The future looks so bright, you'll have to wear shades.

Between news about the latest gadgets and tech, Gizmodo is known for hosting some really creative shooting challenges for amateur and professional photographers alike. As seasons and trends change, so do the challenges. Since New Year’s Eve is a celebration of light in places all around the world, it only seemed natural that editors would issue forth a challenge to photographers who happen to be celebrating. The challenge, fittingly enough, involved a technique that became pretty popular during 2011. Photographers were challenged to capture the evening using the long exposure method, for 15 seconds to 30 minutes.
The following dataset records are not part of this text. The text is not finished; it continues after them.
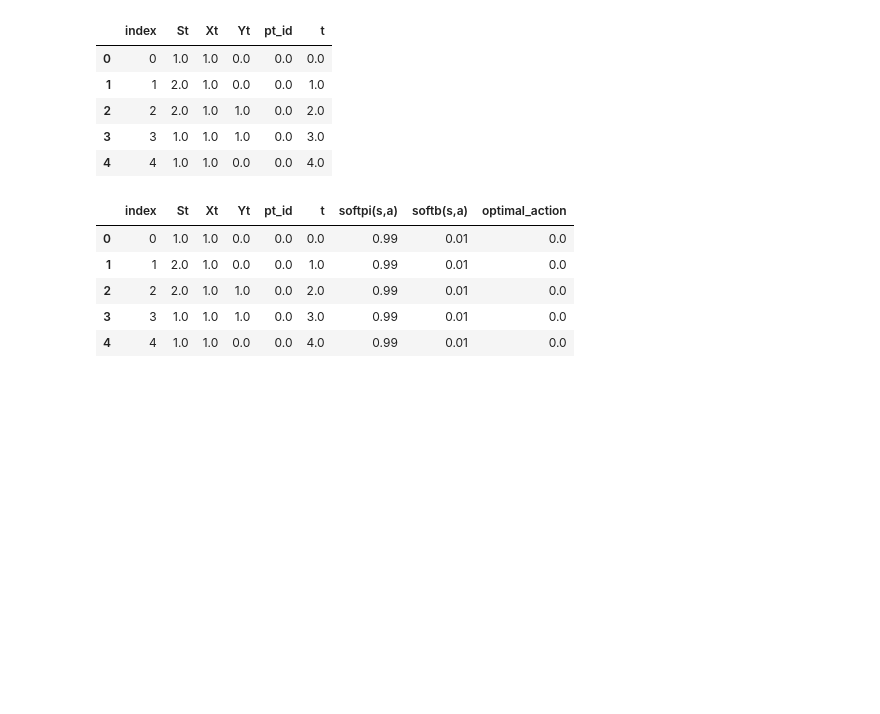
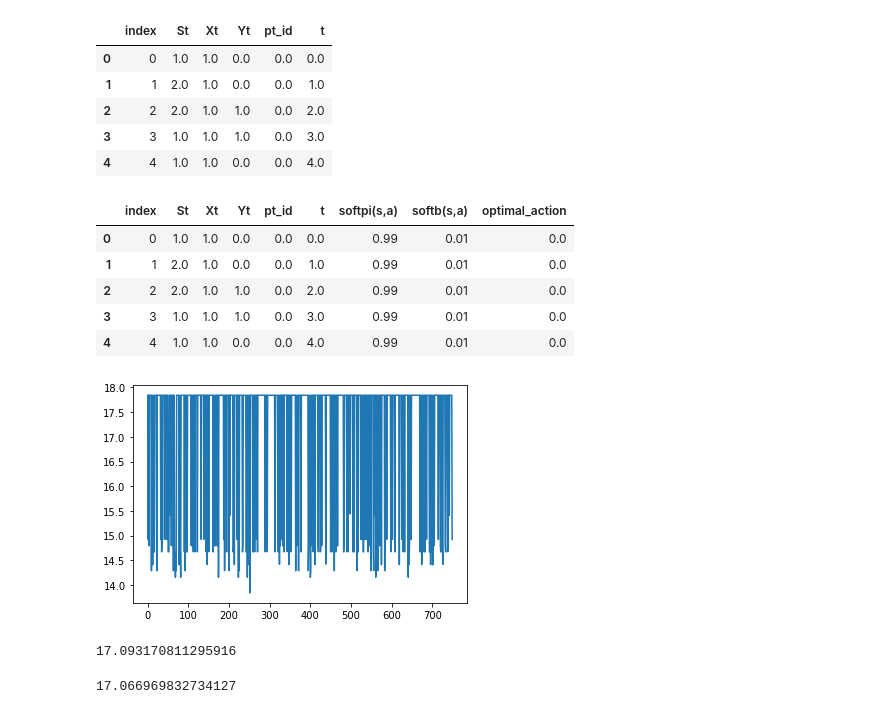
Before and after one commit to faaizT/MDPUC, a Jupyter notebook: MDPUC.ipynb, the cells around one changed output. Cells and saved outputs as stored; diff of their text form; code cells hidden in the pictures; blank space fills up the shorter version.

```diff
--- a/MDPUC.ipynb
+++ b/MDPUC.ipynb
@@ -410,3 +410,16 @@ complete_model_test.head()
 | 4 | 4 | 1.0 | 1.0 | 0.0 | 0.0 | 4.0 | 0.99 | 0.01 | 0.0 |
 # %%
 bootwis_actual = offpolicy_eval_wis(complete_model_test,0.99,750)
+# %%
+plt.plot(bootwis_actual)
+plt.show()
+# %% [output]
+[figure, added]
+# %%
+bootwis_actual.mean()
+# %% [output]
+17.093170811295916
+# %%
+bootwis.mean()
+# %% [output]
+17.066969832734127
```
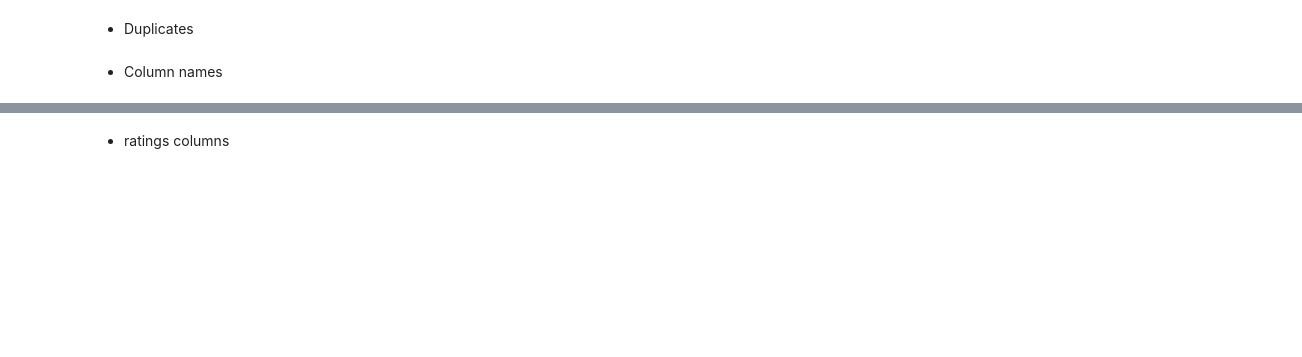
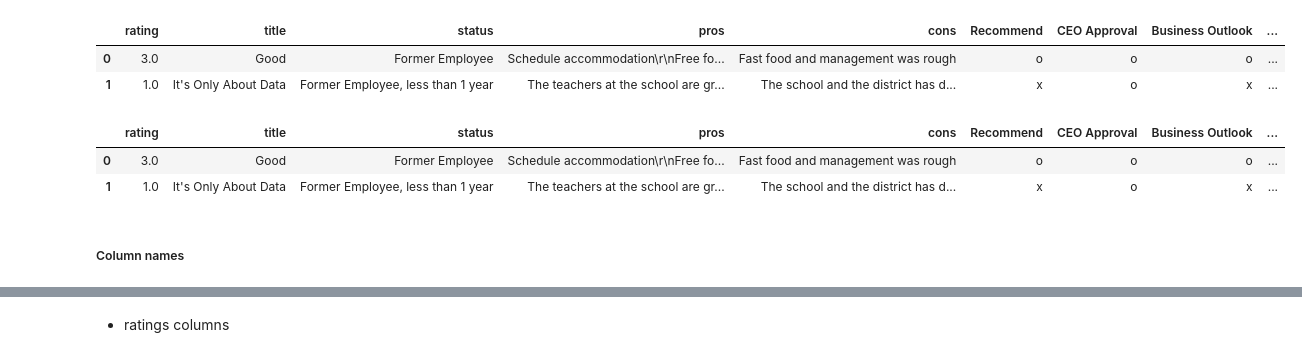
Before and after one commit to GitGamp/MYREPO, a Jupyter notebook: glassdoor_reviews_sample/data/01_data_cleaning.ipynb, the cells around one changed output, grey strips where cells are left out. Saved outputs shown, nothing was run; the diff lists cells and outputs as text; code cells hidden in the pictures; blank space fills up the shorter version.

```diff
--- a/glassdoor_reviews_sample/data/01_data_cleaning.ipynb
+++ b/glassdoor_reviews_sample/data/01_data_cleaning.ipynb
@@ -23,2 +89,0 @@ df.isna().sum().sort_values(ascending=False)
-# %% [markdown]
-- Duplicates
@@ -29,2 +90,18 @@ print('Duplicate rows: ', duplicates)
+# %%
+# Drop empty columns
+df = df.drop(columns='advice')
+
+df.head(2)
+# %% [output]
+|  | rating | title | status | pros | cons | Recommend | CEO Approval | Business Outlook | ... |
+| 0 | 3.0 | Good | Former Employee | Schedule accommodation\r\nFree fo... | Fast food and management was rough | o | o | o | ... |
+| 1 | 1.0 | It's Only About Data | Former Employee, less than 1 year | The teachers at the school are gr... | The school and the district has d... | x | o | x | ... |
+# %%
+df = df.drop(df.columns[17], axis=1)
+df.head(2)
+# %% [output]
+|  | rating | title | status | pros | cons | Recommend | CEO Approval | Business Outlook | ... |
+| 0 | 3.0 | Good | Former Employee | Schedule accommodation\r\nFree fo... | Fast food and management was rough | o | o | o | ... |
+| 1 | 1.0 | It's Only About Data | Former Employee, less than 1 year | The teachers at the school are gr... | The school and the district has d... | x | o | x | ... |
 # %% [markdown]
-- Column names
+##### Column names
```
Also changed, not shown: parts of 54 cells of this notebook, 2 other files.
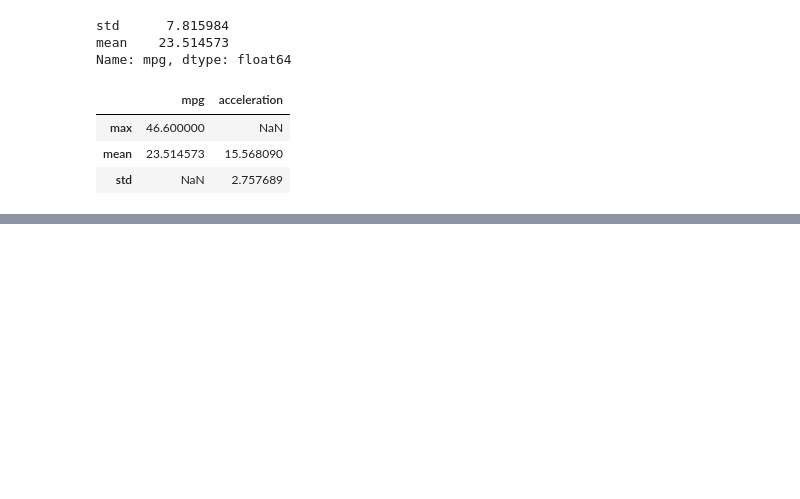
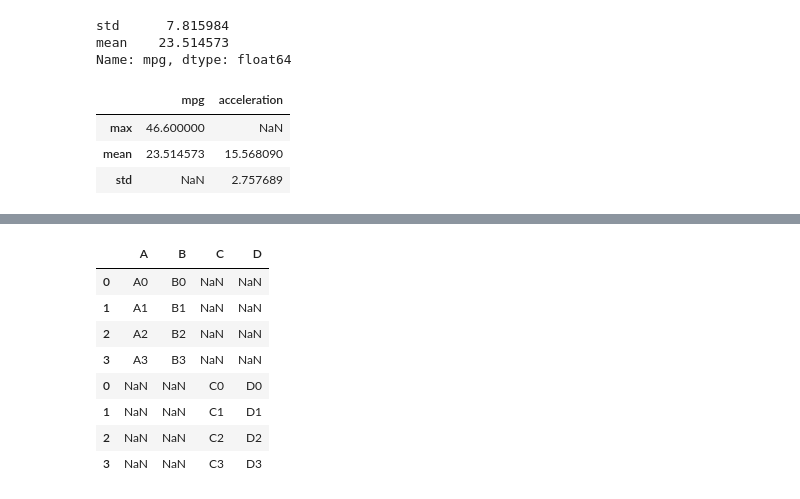
Before and after one commit to eslamwe/Pandas, a Jupyter notebook: pandas.ipynb, the cells around one changed output, grey strips where cells are left out. Cells and saved outputs as stored; diff of their text form; code cells hidden in the pictures; blank space fills up the shorter version.

Commit message:
Combining DataFrames, concatenate

```diff
--- a/pandas.ipynb
+++ b/pandas.ipynb
@@ -1481,0 +1486,8 @@ df.agg({'mpg':['max','mean'],'acceleration':['mean','std']})
+# %%
+data_one = {'A': ['A0', 'A1', 'A2', 'A3'],'B': ['B0', 'B1', 'B2', 'B3']}
+# %%
+data_two = {'C': ['C0', 'C1', 'C2', 'C3'], 'D': ['D0', 'D1', 'D2', 'D3']}
+# %%
+one = pd.DataFrame(data_one)
+# %%
+two = pd.DataFrame(data_two)
@@ -1481,0 +1510,13 @@ df.agg({'mpg':['max','mean'],'acceleration':['mean','std']})
+# %%
+pd.concat([one,two],axis=0)
+#doesn't make sense
+# %% [output]
+|  | A | B | C | D |
+| 0 | A0 | B0 | NaN | NaN |
+| 1 | A1 | B1 | NaN | NaN |
+| 2 | A2 | B2 | NaN | NaN |
+| 3 | A3 | B3 | NaN | NaN |
+| 0 | NaN | NaN | C0 | D0 |
+| 1 | NaN | NaN | C1 | D1 |
+| 2 | NaN | NaN | C2 | D2 |
+| 3 | NaN | NaN | C3 | D3 |
```
Also changed, not shown: parts of 7 cells of this notebook.
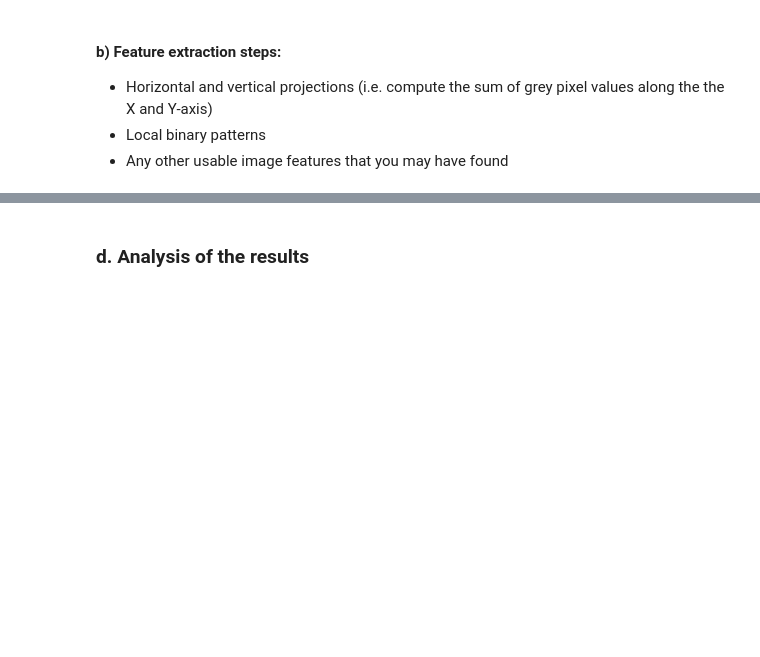
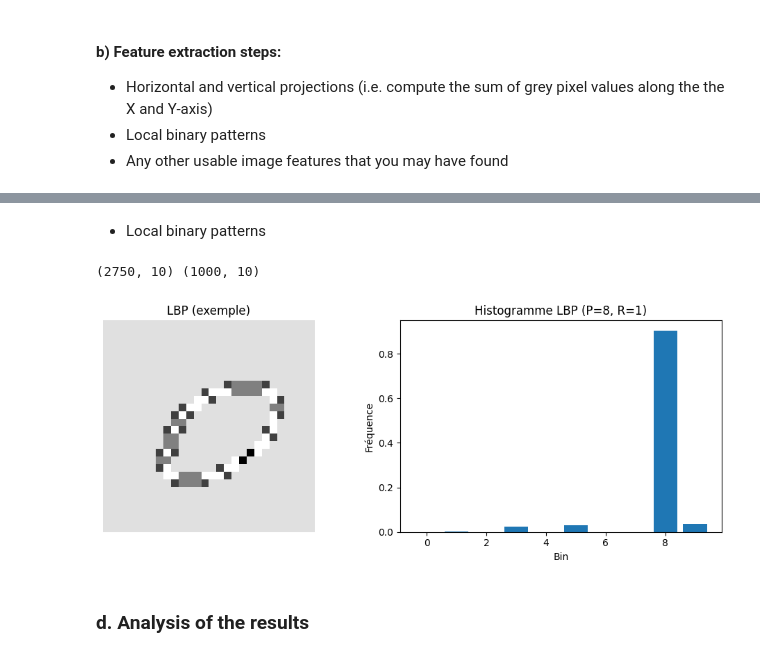
Before and after one commit to pleopleo6/FTP__ML, a Jupyter notebook: ML-PW-07-pellandini-gervasio-jaquet/ex1-digit-classification/ex1-digit-classification-pellandini-gervasio-jaquet.ipynb, the cells around one changed output, grey strips where cells are left out. Drawn from its saved outputs; the diff is of its cells as text; code cells hidden in the pictures; blank space fills up the shorter version.

```diff
--- a/ML-PW-07-pellandini-gervasio-jaquet/ex1-digit-classification/ex1-digit-classification-pellandini-gervasio-jaquet.ipynb
+++ b/ML-PW-07-pellandini-gervasio-jaquet/ex1-digit-classification/ex1-digit-classification-pellandini-gervasio-jaquet.ipynb
@@ -467,3 +499,42 @@ Results do no change much from best model (slight decrease in metrics). But
+# %% [markdown]
+* Local binary patterns
+# %%
+from skimage.feature import local_binary_pattern
+
+radius = 1
+P = 8 * radius
+method = "uniform"
+
+def lbp_features(X):
+    """X: (n, 784) ou (n, 28, 28) → retourne (n, P+2)"""
+    X = X.reshape(-1, 28, 28)
+    feats = []
+    for img in X:
+        lbp = local_binary_pattern(img, P=P, R=radius, method=method)
+        hist, _ = np.histogram(lbp.ravel(), bins=np.arange(P+3), range=(0, P+2), density=True)
+        feats.append(hist)
+    return np.vstack(feats)
+
+# prends les binaires si dispo, sinon les gris
+Xtr = X_train_bin if 'X_train_bin' in globals() else X_train_2
+Xte = X_test_bin  if 'X_test_bin'  in globals() else X_test_2
+
+lbp_train = lbp_features(Xtr)
+lbp_test  = lbp_features(Xte)
+print(lbp_train.shape, lbp_test.shape)  # (n_train, P+2) (n_test, P+2)
+
+# petite visu
+i = 3
+img = Xtr[i].reshape(28, 28)
+lbp_img = local_binary_pattern(img, P=P, R=radius, method=method)
+
+plt.figure(figsize=(10,4))
+plt.subplot(1,2,1); plt.imshow(lbp_img, cmap="gray"); plt.title("LBP (exemple)"); plt.axis("off")
+plt.subplot(1,2,2); plt.bar(range(P+2), lbp_train[i]); plt.title(f"Histogramme LBP (P={P}, R={radius})")
+plt.xlabel("Bin"); plt.ylabel("Fréquence"); plt.tight_layout(); plt.show()
+# %% [output]
+(2750, 10) (1000, 10)
+[figure, added]
 # %% [markdown]
 ### d. Analysis of the results
 # %% [markdown]
```
Also changed, not shown: parts of 11 cells of this notebook.
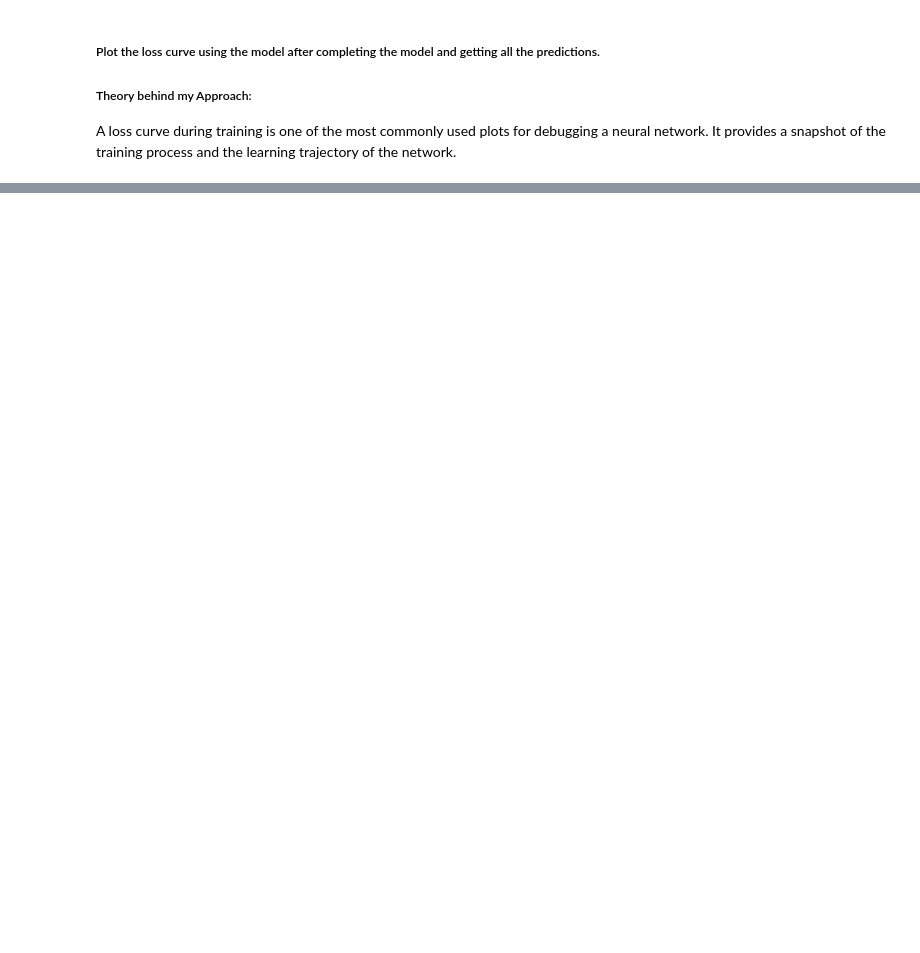
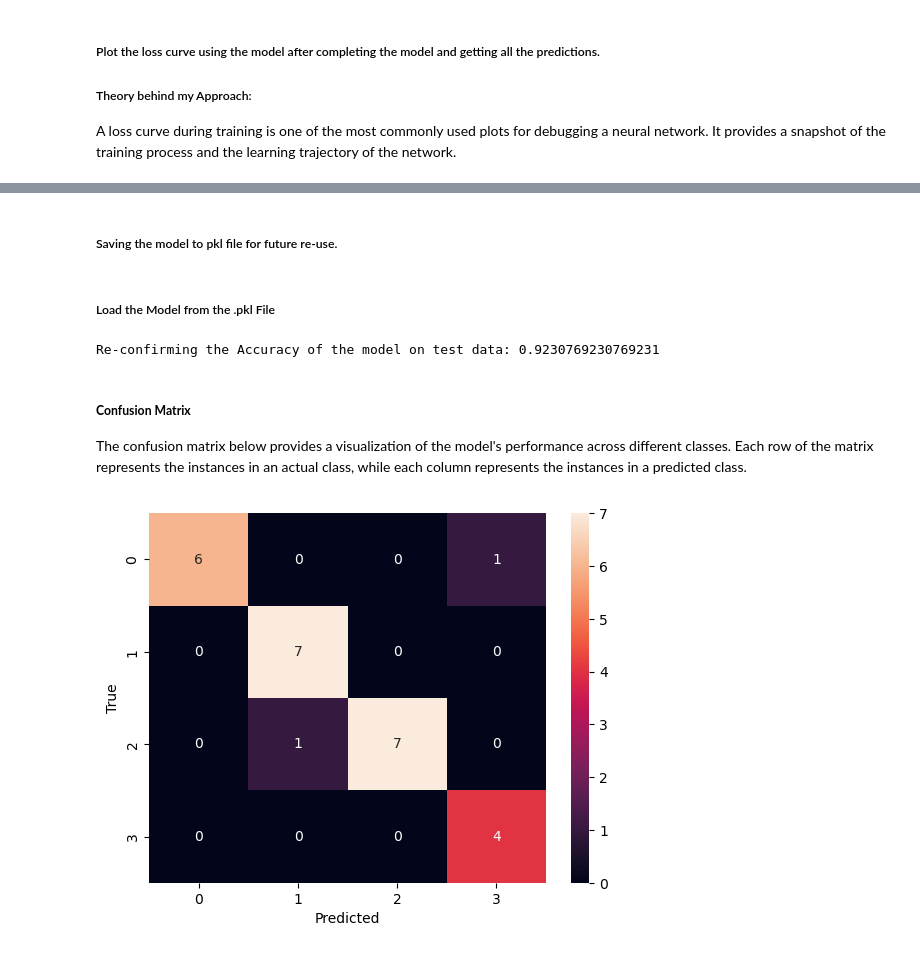
Before and after one commit to stevearmstrong-dev/emotion-recognition-from-audio, a Jupyter notebook: notebooks/emotion_recognition.ipynb, the cells around one changed output, grey strips where cells are left out. Drawn from its saved outputs; the diff is of its cells as text; code cells hidden in the pictures; blank space fills up the shorter version.

```diff
--- a/notebooks/emotion_recognition.ipynb
+++ b/notebooks/emotion_recognition.ipynb
@@ -274,0 +336,38 @@ plt.plot(loss)
+# %% [markdown]
+##### Saving the model to pkl file for future re-use.
+# %%
+import pickle
+
+saved_model = '../models/model.pkl'
+with open(saved_model, 'wb') as file:
+    pickle.dump(model, file)
+# %% [markdown]
+##### Load the Model from the .pkl File
+# %%
+# Load the pickled model
+with open(saved_model, 'rb') as file:
+    loaded_model = pickle.load(file)
+
+# Use the loaded model to make predictions
+predictions = loaded_model.predict(testing_x)
+# %%
+accuracy = accuracy_score(testing_y, predictions)
+print("Re-confirming the Accuracy of the model on test data:", accuracy)
+# %% [output]
+Re-confirming the Accuracy of the model on test data: 0.9230769230769231
+# %% [markdown]
+##### **Confusion Matrix**
+
+The confusion matrix below provides a visualization of the model's performance across different classes. Each row of the matrix represents the instances in an actual class, while each column represents the instances in a predicted class.
+# %%
+from sklearn.metrics import confusion_matrix
+import seaborn as sns
+import matplotlib.pyplot as plt
+
+cm = confusion_matrix(testing_y, predictions)
+sns.heatmap(cm, annot=True, fmt='d')
+plt.xlabel('Predicted')
+plt.ylabel('True')
+plt.show()
+# %% [output]
+[figure, added]
```
Also changed, not shown: parts of 18 cells of this notebook.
The challenge left the window open for those who could find the spare time to capture some lights and those inspired enough to make it their night. As usual, anyone could enter so long as the picture is taken during the contest time limit. Each photographer, from different locations, submitted something that captured a little piece of their new year and a little of something from 2011. For those unaware, long exposure photography has an interesting way of capturing light. Fireworks, glow sticks, disco lights, and any point of light prone to movement are captured, depending on the camera exposure, as they move, sometimes creating a pathway of light. With long exposure,  photographers can even snatch pictures of words written in the air with glow sticks. This challenge’s winner, a photo by Lindsay Trudeau, captures a couple in the middle of their New Year’s kiss, bathed in the gold light of some Christmas tree ornaments. It’s at once surreal and captures the magic of the moment--a new year, romance, and a goodbye to a season of light.



As usual, the challenge brought forth plenty of creative and fun entries. With each is a description of how the photo was taken and a brief breakdown of the scene in the photo. Some capture bustling crowds and others focus on playing with light. Fireworks, party dance floor, street lights, and Christmas lights all make an appearance. To see more, check out Mark Wilson’s article. Wallpaper sized versions of each photo are available at their Flickr page!